"This is the faith of our mother, this is the faith of Mary!" he said.

Francis pointed to the famous canticle Mary uttered in response, called the "Magnificat," in which she praises God for the marvelous deeds he has done both in her own life and throughout history.

In this prayer Mary expresses her joy, because she is fully aware of what all the great works in her life at that point mean, namely that through her the Lord will accomplish the salvation her people have long been waiting for, the Pope said.

The prayer also shows us the full meaning of Mary's life, he added, explaining that "if the mercy of the Lord is the engine of her story (then) she who bore the Lord of life (could not be touched by) the corruption of the tomb."

Francis continued, saying that the message of Mary's assumption isn't limited to just her life, but serves as a reminder for each person of what is to come.

"The great things done in (Mary) by the Omnipotent One touch us deeply, they speak to us of our journey in life, they remind us of the end that awaits us: the house of the Father."

Because of Mary's assumption into heaven, we see that life "is not a senseless wandering, but a pilgrimage which, with all of the sufferings and uncertainties, has a sure destination" where the Father awaits us with love, he said.

However, until that destination is reached, God has given his people a sign of consolation and hope for the journey, the Pope said.
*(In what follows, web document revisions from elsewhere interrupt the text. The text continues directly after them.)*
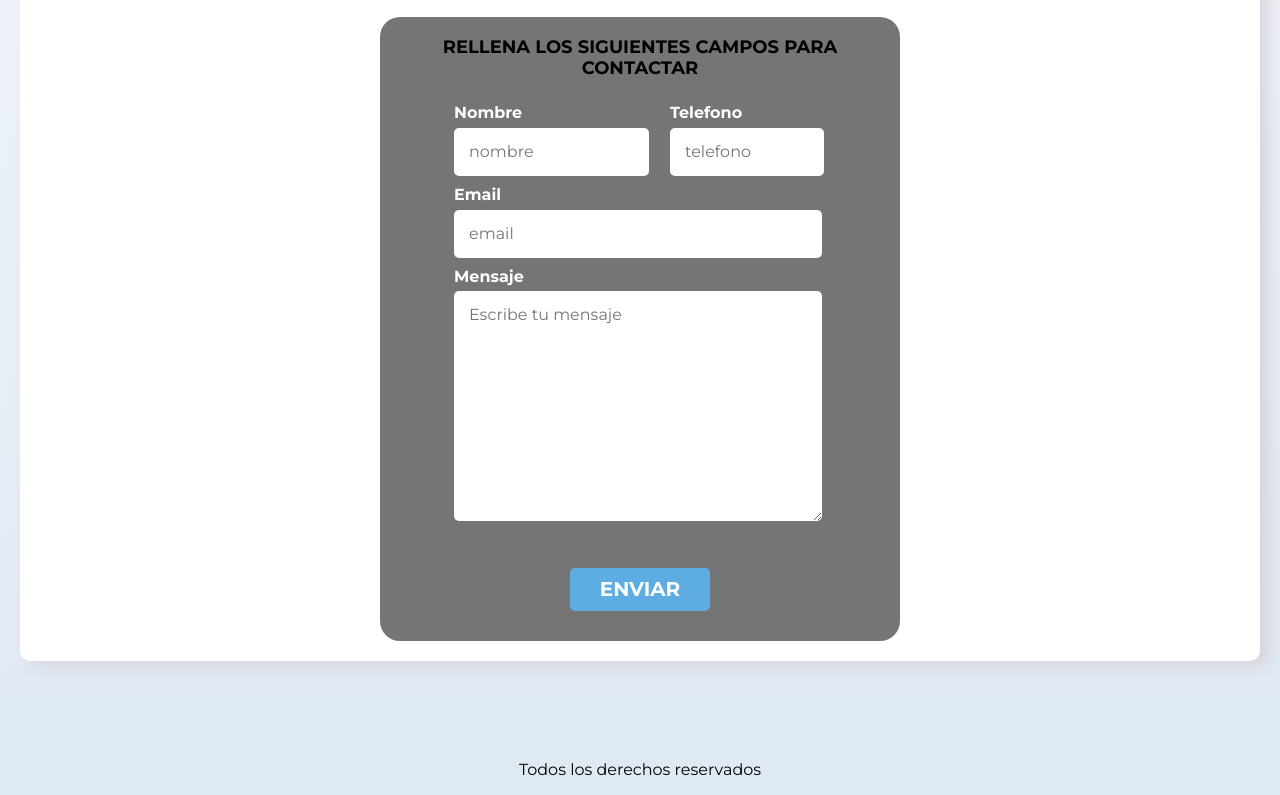
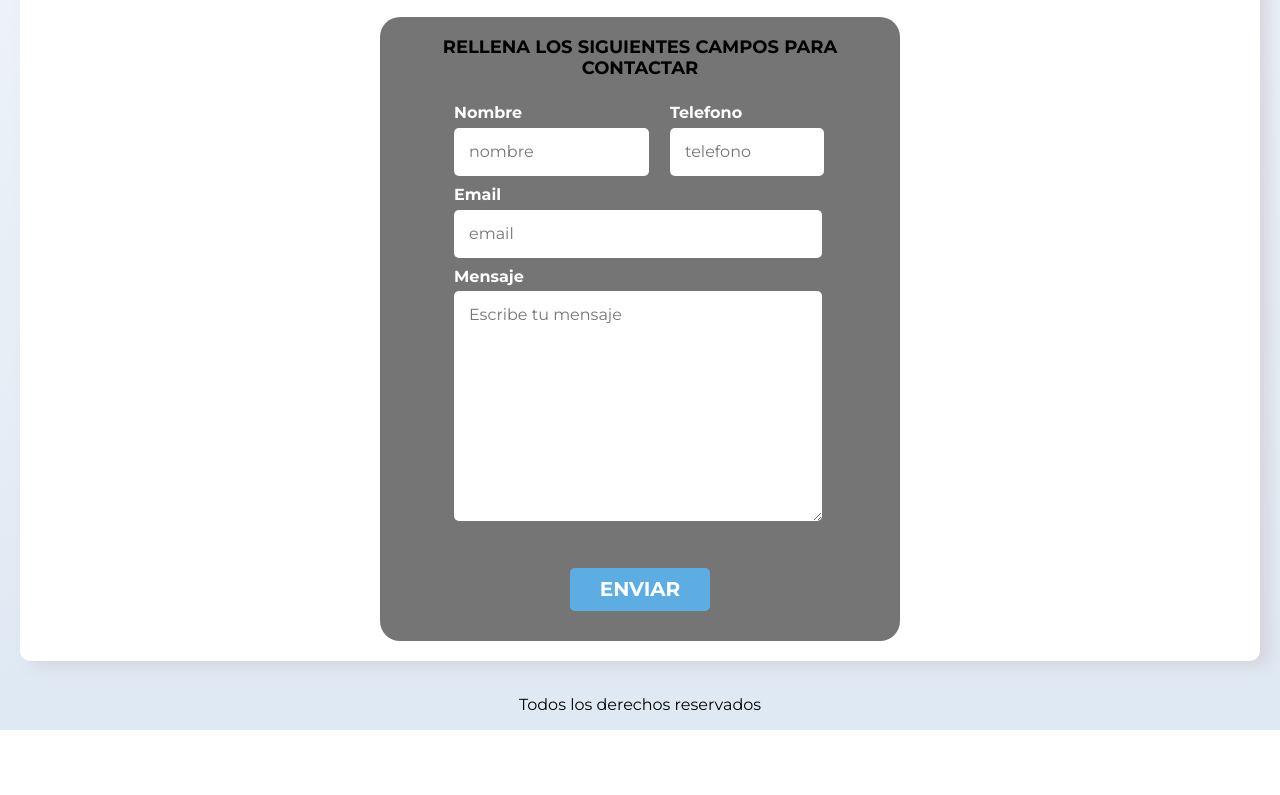
Before and after one commit to jesgald1/freelance_web, a plain HTML site: page index.html in a window 1280 px wide. Shown: the part 1050-1845 px from the top of the page. After the commit the page ends 1780 px from the top, so only its background shows below. Drawn offline with Linux system fonts and the light colour scheme.

Commit message:
Se termina el formulario junto scroll snap

```diff
--- a/css/styles.css
+++ b/css/styles.css
@@ -11,6 +11,16 @@
 html {
   font-size: 62.5%;
   box-sizing: border-box;
+  scroll-snap-type: y mandatory;
+}
+
+/*Scroll Snap*/
+.servicios,
+.navegacion-principal,
+.formulario,
+footer {
+  scroll-snap-align: center;
+  scroll-snap-stop: always;
 }
 
 body {
@@ -31,7 +41,7 @@ body {
 }
 
 .separacion {
-  margin-top: 100px;
+  margin-top: 35px;
 }
 
 h2 {
@@ -204,8 +214,6 @@ nav {
   margin: 0% auto;
   padding: 20px 10px;
   border-radius: 20px;
-
-  ;
 }
 
 .formulario fieldset {
@@ -225,7 +233,6 @@ nav {
 .width100 {
   width: 100%;
   margin-top: 10rem;
-
 }
 
 @media (min-width: 768px) {
@@ -245,22 +252,20 @@ nav {
 @media (min-width: 768px) {
   .estilos-campos {
     display: grid;
-    grid-template-columns: repeat(2,1fr);
+    grid-template-columns: repeat(2, 1fr);
     grid-template-rows: auto auto 20rem;
     column-gap: 1rem;
     margin-left: 50px;
-
   }
 
   .campo:nth-child(3),
-  .campo:nth-child(4){
+  .campo:nth-child(4) {
     grid-column: 1/3;
   }
 }
 
 .campo input[type="tel"] {
-  width: calc(100% - 82px
-  ); /* Resta 120px del ancho total */
+  width: calc(100% - 82px); /* Resta 120px del ancho total */
 }
 
 .campo {
@@ -288,6 +293,4 @@ nav {
 
 .boton .enviar {
   width: 100%;
-
-
 }
```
And that sign "has a face and a name: the luminous face of the Mother of God, the holy name of Mary, full of grace, blessed because she believed in the word of the Lord."

Each member of the Church is also destined to share in the glory of Mary, their mother, because we also believe in Jesus' sacrifice on the cross and, through baptism, have entered into the mystery of salvation, Francis said.

The Pope concluded by asking for Mary's intercession, so that "while winding our way on this earth, she turn her merciful eyes upon us."

After leading pilgrims in the traditional Marian prayer, Pope Francis turned his thoughts to all those affected by Wednesday's chemical explosions in Tianjin, China.

Tearing through an industrial area where toxic chemicals and gas had been stored, the Aug. 12 explosions were large enough to be picked up by space satellites, and have so far left 85 dead and more than 700 injured, according to reports.

"I assure my prayers for those who have lost their lives, and for all those suffering from this disaster; may the Lord give relief to them and support those committed to alleviating their suffering."